Gift of Life essays The purpose of this paper will be to evaluate the benefits of organ donation and the steps to obtain one. Organ donation is a very controversial topic with various questions involved and the proceedings to acquire an organ. While there are people that believe that organ donation is unethical and should not be supported, it will be discussed and proved how imperative it is in todays culture for organ donation to be available for all. Possibly, if our nation was more aware of this growing issue, there would not be so many concerns regarding this topic, however the people willing to give the amount that is needed isnt near enough. Within the ever changing medical field it is imperative that something should be done about the shortage of donations as it is becoming ever more vital for people to obtain a transplant. Uniform Anatomical Gift Act (UAGA), was established in 1968, in all of the fifty states. This act provided that at the time of a persons death their kidney, liver, or other organ(s) could be used to benefit a life. Due to this act there have been numerous people benefiting from living a longer, fuller life because of the gift of an organ. After being accepted to receive an organ transplant, the person is registered with United Network for Organ Sharing (UNOS Organ Center) after which a system of computers links all organ procurement organizations, also called OPOS. They are a non-profit organization and become involved when a patient has been proclaimed as being brain dead thus becoming a potential candidate. The Organ Center matches, and transports the shared organs throughout the United States. The computer system automatically will produce a list of potential recipients positioned according the individuals criteria, such as the patients blood type, medical urgency, the parti cular organ needed etc. Subsequent to this step the coordinator of the program informs the surgeon of the top-ranking ca...
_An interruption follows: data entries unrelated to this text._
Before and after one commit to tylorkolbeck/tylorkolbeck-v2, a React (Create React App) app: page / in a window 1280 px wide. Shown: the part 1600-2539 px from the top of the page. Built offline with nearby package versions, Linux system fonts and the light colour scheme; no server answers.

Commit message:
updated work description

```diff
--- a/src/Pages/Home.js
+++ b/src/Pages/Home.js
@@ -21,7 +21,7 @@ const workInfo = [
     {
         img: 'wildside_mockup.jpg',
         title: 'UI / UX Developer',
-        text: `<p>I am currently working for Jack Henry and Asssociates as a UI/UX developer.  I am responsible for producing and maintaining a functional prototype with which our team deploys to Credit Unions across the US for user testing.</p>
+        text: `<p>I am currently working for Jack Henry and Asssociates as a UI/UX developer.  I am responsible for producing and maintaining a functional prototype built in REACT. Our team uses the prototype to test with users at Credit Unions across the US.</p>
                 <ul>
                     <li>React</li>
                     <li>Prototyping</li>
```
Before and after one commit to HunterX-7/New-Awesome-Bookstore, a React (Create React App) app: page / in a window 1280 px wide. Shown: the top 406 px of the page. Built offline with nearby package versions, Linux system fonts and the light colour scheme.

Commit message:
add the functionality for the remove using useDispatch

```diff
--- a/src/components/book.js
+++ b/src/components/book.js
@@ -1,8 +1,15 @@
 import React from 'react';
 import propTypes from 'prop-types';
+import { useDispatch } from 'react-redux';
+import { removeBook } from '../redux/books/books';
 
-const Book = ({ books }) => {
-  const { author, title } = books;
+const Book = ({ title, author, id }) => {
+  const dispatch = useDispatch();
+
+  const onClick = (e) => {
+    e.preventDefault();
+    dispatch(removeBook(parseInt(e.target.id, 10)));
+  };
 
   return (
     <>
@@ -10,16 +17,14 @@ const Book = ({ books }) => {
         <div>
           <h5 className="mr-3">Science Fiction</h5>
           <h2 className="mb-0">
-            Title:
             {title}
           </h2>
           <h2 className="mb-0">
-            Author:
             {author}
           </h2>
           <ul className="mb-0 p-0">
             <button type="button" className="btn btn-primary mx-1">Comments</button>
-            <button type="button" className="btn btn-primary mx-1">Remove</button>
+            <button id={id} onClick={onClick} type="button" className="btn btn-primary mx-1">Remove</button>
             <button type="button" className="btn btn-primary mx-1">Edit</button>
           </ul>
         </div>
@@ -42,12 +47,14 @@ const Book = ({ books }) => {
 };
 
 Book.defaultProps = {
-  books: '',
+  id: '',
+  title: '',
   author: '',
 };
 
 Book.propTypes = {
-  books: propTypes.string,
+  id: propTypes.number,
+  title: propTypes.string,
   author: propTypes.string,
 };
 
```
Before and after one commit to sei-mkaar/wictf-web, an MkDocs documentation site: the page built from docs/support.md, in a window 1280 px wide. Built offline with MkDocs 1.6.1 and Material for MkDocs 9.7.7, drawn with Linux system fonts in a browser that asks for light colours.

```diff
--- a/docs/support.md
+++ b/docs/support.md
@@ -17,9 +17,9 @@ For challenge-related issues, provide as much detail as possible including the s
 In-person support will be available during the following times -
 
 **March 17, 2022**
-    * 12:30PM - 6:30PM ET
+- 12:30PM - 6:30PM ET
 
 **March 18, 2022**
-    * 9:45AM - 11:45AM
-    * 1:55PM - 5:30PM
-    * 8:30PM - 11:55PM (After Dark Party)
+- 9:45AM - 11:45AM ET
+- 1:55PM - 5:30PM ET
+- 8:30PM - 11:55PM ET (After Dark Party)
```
Monday, February 24, 2020

Where Im writting from by Dereck Owens Assignment

Where Im writting from by Dereck Owens - Assignment Example Owens description of Lake Ronkonkoma initiates from the detail he goes into regarding the formulation of the lake, which was mainly from a mile high glacier called the Wisconsinan that bulldozed its way and reached Brookhaven after passing through Canada and New England. Warmer climates caused glaciers such as these to melt and retreat leaving behind detritus that geologists now call Ronkonkoma Terminal Moraine. This was how Lake Ronkonkoma, the freshwater lake came into being. Furthermore Owen describes Lake Ronkonkoma today as a working and middle class suburb, indistinguishable from a hundred other suburbs on the island; most of which spill into each other so that their boundaries seem visually intertwined due to no prominent sense of ‘village limits’. Therefore ones sense of boundaries comes not from any visual sense but from proximity to highways and strip malls. The Long Island Expressway that is located five blocks away from Owens house and he describes it as comp rising of a service road that incorporates 24/7 traffic with its extended HOV lanes so as to accommodate the rapidly growing and close to overflowing ‘high occupancy vehicles’. The detail with which Owen describes the Long Island Expressway is by looking at the HOV Lanes from the Ronkonkoma Avenue overpass located about 45 miles from Manhattan.